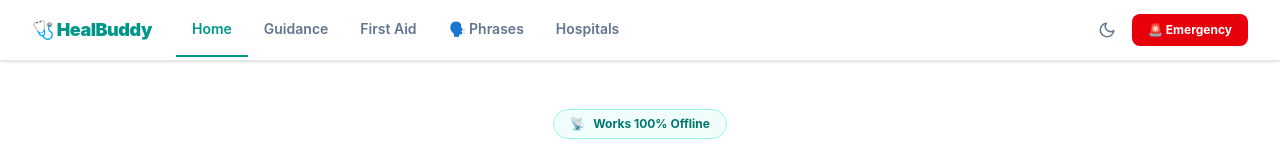
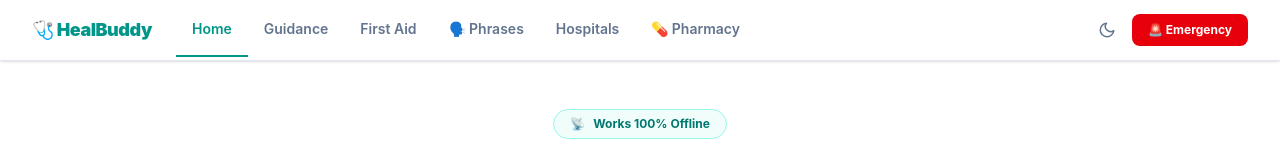
Before and after one commit to Coffee-0verflow/HealBuddy, a React (Vite) app in the folder frontend/: page / in a window 1280 px wide. Shown: the top 160 px of the page. Built offline with nearby package versions, Linux system fonts and the light colour scheme.

Commit message:
feat: add Pharmacy tab and update MapScreen to conditionally display hospitals or pharmacies

```diff
--- a/frontend/src/App.jsx
+++ b/frontend/src/App.jsx
@@ -279,7 +279,7 @@ export default function App() {
     setScreen('input');
   };
 
-  const activeTab = screen === 'dashboard' ? 'dashboard' : screen === 'map' ? 'hospitals' : screen === 'firstaid' ? 'firstaid' : screen === 'language' ? 'language' : 'guidance';
+  const activeTab = screen === 'dashboard' ? 'dashboard' : screen === 'map' ? 'hospitals' : screen === 'pharmacy' ? 'pharmacy' : screen === 'firstaid' ? 'firstaid' : screen === 'language' ? 'language' : 'guidance';
 
   return (
     <div className="h-[100dvh] bg-white dark:bg-black flex flex-col font-sans overflow-hidden">
@@ -296,11 +296,12 @@ export default function App() {
 
         <nav className="hidden sm:flex items-center gap-0 flex-1 h-full">
           {[
-            { id: 'dashboard', label: 'Home',      action: () => { setScreen('dashboard'); setAnalysis(null); } },
-            { id: 'guidance',  label: 'Guidance',   action: () => setScreen('pick') },
-            { id: 'firstaid',  label: 'First Aid',  action: () => setScreen('firstaid') },
-            { id: 'language',  label: '🗣️ Phrases',  action: () => setScreen('language') },
-            { id: 'hospitals', label: 'Hospitals',  action: () => setScreen('map') },
+            { id: 'dashboard', label: 'Home',       action: () => { setScreen('dashboard'); setAnalysis(null); } },
+            { id: 'guidance',  label: 'Guidance',    action: () => setScreen('pick') },
+            { id: 'firstaid',  label: 'First Aid',   action: () => setScreen('firstaid') },
+            { id: 'language',  label: '🗣️ Phrases',   action: () => setScreen('language') },
+            { id: 'hospitals', label: 'Hospitals',   action: () => setScreen('map') },
+            { id: 'pharmacy',  label: '💊 Pharmacy',   action: () => setScreen('pharmacy') },
           ].map(item => (
             <button
               key={item.id}
@@ -365,18 +366,18 @@ export default function App() {
           {activeTab === 'firstaid' && <span className="w-1 h-1 rounded-full bg-teal-500 mt-0.5" />}
         </button>
         <button
-          onClick={() => setScreen('language')}
-          className={`flex-1 py-3 flex flex-col items-center gap-0.5 text-[10px] font-bold transition-colors ${activeTab === 'language' ? 'text-teal-500' : 'text-slate-400 dark:text-slate-500'}`}
-        >
-          <span className="text-lg">🗣️</span>Phrases
-          {activeTab === 'language' && <span className="w-1 h-1 rounded-full bg-teal-500 mt-0.5" />}
-        </button>
-        <button
           onClick={() => setScreen('map')}
           className={`flex-1 py-3 flex flex-col items-center gap-0.5 text-[10px] font-bold transition-colors ${activeTab === 'hospitals' ? 'text-teal-500' : 'text-slate-400 dark:text-slate-500'}`}
         >
           <span className="text-lg">🏥</span>Hospitals
           {activeTab === 'hospitals' && <span className="w-1 h-1 rounded-full bg-teal-500 mt-0.5" />}
+        </button>
+        <button
+          onClick={() => setScreen('pharmacy')}
+          className={`flex-1 py-3 flex flex-col items-center gap-0.5 text-[10px] font-bold transition-colors ${activeTab === 'pharmacy' ? 'text-emerald-500' : 'text-slate-400 dark:text-slate-500'}`}
+        >
+          <span className="text-lg">💊</span>Pharmacy
+          {activeTab === 'pharmacy' && <span className="w-1 h-1 rounded-full bg-emerald-500 mt-0.5" />}
         </button>
         <a
           href="tel:112"
@@ -444,6 +445,18 @@ export default function App() {
               onBack={() => setScreen(analysis ? 'guidance' : 'dashboard')}
               requiredDoctorType={analysis?.doctor_type || analysis?.doctorType}
               showPharmacies={analysis?.showPharmacyMode === true}
+              showHospitals={true}
+            />
+          </div>
+        )}
+
+        {screen === 'pharmacy' && (
+          <div className="absolute inset-0 z-40 bg-white dark:bg-black">
+            <MapScreen
+              onBack={() => setScreen('dashboard')}
+              requiredDoctorType={null}
+              showPharmacies={true}
+              showHospitals={false}
             />
           </div>
         )}
--- a/frontend/src/components/MapScreen.jsx
+++ b/frontend/src/components/MapScreen.jsx
@@ -120,7 +120,7 @@ function StarRating({ rating }) {
   );
 }
 
-export default function MapScreen({ onBack, requiredDoctorType, showPharmacies = false }) {
+export default function MapScreen({ onBack, requiredDoctorType, showPharmacies = false, showHospitals = true }) {
   const [userLocation, setUserLocation] = useState(null);
   const [nearbyDocs, setNearbyDocs] = useState([]);
   const [loading, setLoading] = useState(true);
@@ -266,7 +266,7 @@ export default function MapScreen({ onBack, requiredDoctorType, showPharmacies =
                 <svg width="14" height="14" viewBox="0 0 24 24" fill="none" stroke="white" strokeWidth="2.5" strokeLinecap="round" strokeLinejoin="round"><path d="M3 9l9-7 9 7v11a2 2 0 0 1-2 2H5a2 2 0 0 1-2-2z"/><polyline points="9 22 9 12 15 12 15 22"/></svg>
               </div>
               <div className="min-w-0">
-                <p className="font-bold text-sm text-slate-800 dark:text-slate-100 leading-none">Nearby Hospitals</p>
+                <p className="font-bold text-sm text-slate-800 dark:text-slate-100 leading-none">{showHospitals ? 'Nearby Hospitals' : 'Nearby Pharmacies'}</p>
                 {requiredDoctorType && (
                   <p className="text-[10px] text-indigo-500 dark:text-indigo-400 font-semibold mt-0.5 truncate">{requiredDoctorType}</p>
                 )}
@@ -326,7 +326,7 @@ export default function MapScreen({ onBack, requiredDoctorType, showPharmacies =
                 <Popup><span className="font-bold" style={{color:'#dc2626'}}>📍 You are here</span><br/><span className="text-xs">Tap anywhere to relocate</span></Popup>
               </Marker>
 
-              {filteredDoctors.map(doc => (
+              {showHospitals && filteredDoctors.map(doc => (
                 <Marker key={doc.id} position={[doc.lat, doc.lng]}>
                   <Popup>
                     <div style={{ minWidth: '140px' }}>
@@ -338,7 +338,6 @@ export default function MapScreen({ onBack, requiredDoctorType, showPharmacies =
                   </Popup>
                 </Marker>
               ))}
-
               {/* Pharmacy markers — sorted nearest first */}
               {showPharmacies && nearbyPharmacies.map((p, i) => (
                 <Marker key={p.id} position={[p.lat, p.lng]} icon={L.divIcon({
@@ -393,11 +392,13 @@ export default function MapScreen({ onBack, requiredDoctorType, showPharmacies =
             </div>
           </div>
 
-          {/* Hospital Cards */}
+          {/* Cards Panel */}
           <div className="flex-1 bg-slate-50 dark:bg-slate-950 overflow-y-auto px-3 sm:px-5 pt-5 pb-6 -mt-3 relative z-10 rounded-t-3xl border-t border-slate-200/50 dark:border-slate-700/50 shadow-[0_-10px_40px_-15px_rgba(0,0,0,0.1)]">
             <div className="w-10 h-1 bg-slate-200 dark:bg-slate-700 rounded-full mx-auto mb-4"></div>
+
+            {showHospitals && (
+              <>
                 <h3 className="font-black text-lg text-slate-800 dark:text-slate-100 mb-4 ml-1">Top 5 Hospitals for You</h3>
-
                 {/* Quick Comparison Table */}
                 <div className="bg-white dark:bg-slate-800 rounded-2xl border border-slate-200 dark:border-slate-700 shadow-sm mb-5 overflow-hidden">
                   <div className="grid grid-cols-[1fr_60px_55px_60px] text-[9px] font-black uppercase tracking-widest text-slate-400 dark:text-slate-500 px-4 py-2 border-b border-slate-100 dark:border-slate-700 bg-slate-50 dark:bg-slate-800/80">
@@ -420,7 +421,6 @@ export default function MapScreen({ onBack, requiredDoctorType, showPharmacies =
                     </div>
                   ))}
                 </div>
-
                 {/* Detailed Cards */}
                 <div className="space-y-4">
                   {nearbyDocs.map((doc, index) => (
@@ -504,8 +504,10 @@ export default function MapScreen({ onBack, requiredDoctorType, showPharmacies =
                 </div>
                   ))}
                 </div>
+              </>
+            )}
 
-            {/* Pharmacy Cards — identical layout to hospital cards */}
+            {/* Pharmacy Cards */}
             {showPharmacies && nearbyPharmacies.length > 0 && (
               <div className="mt-6">
                 <div className="flex items-center gap-2 mb-3">
```
Lines whose indentation alone changed are shown as unchanged.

========================

*YOUR INSTRUCTIONS*
Lines containing the string "button" in the material: report how many there are, with no added words.

*TASK SOLUTION*
8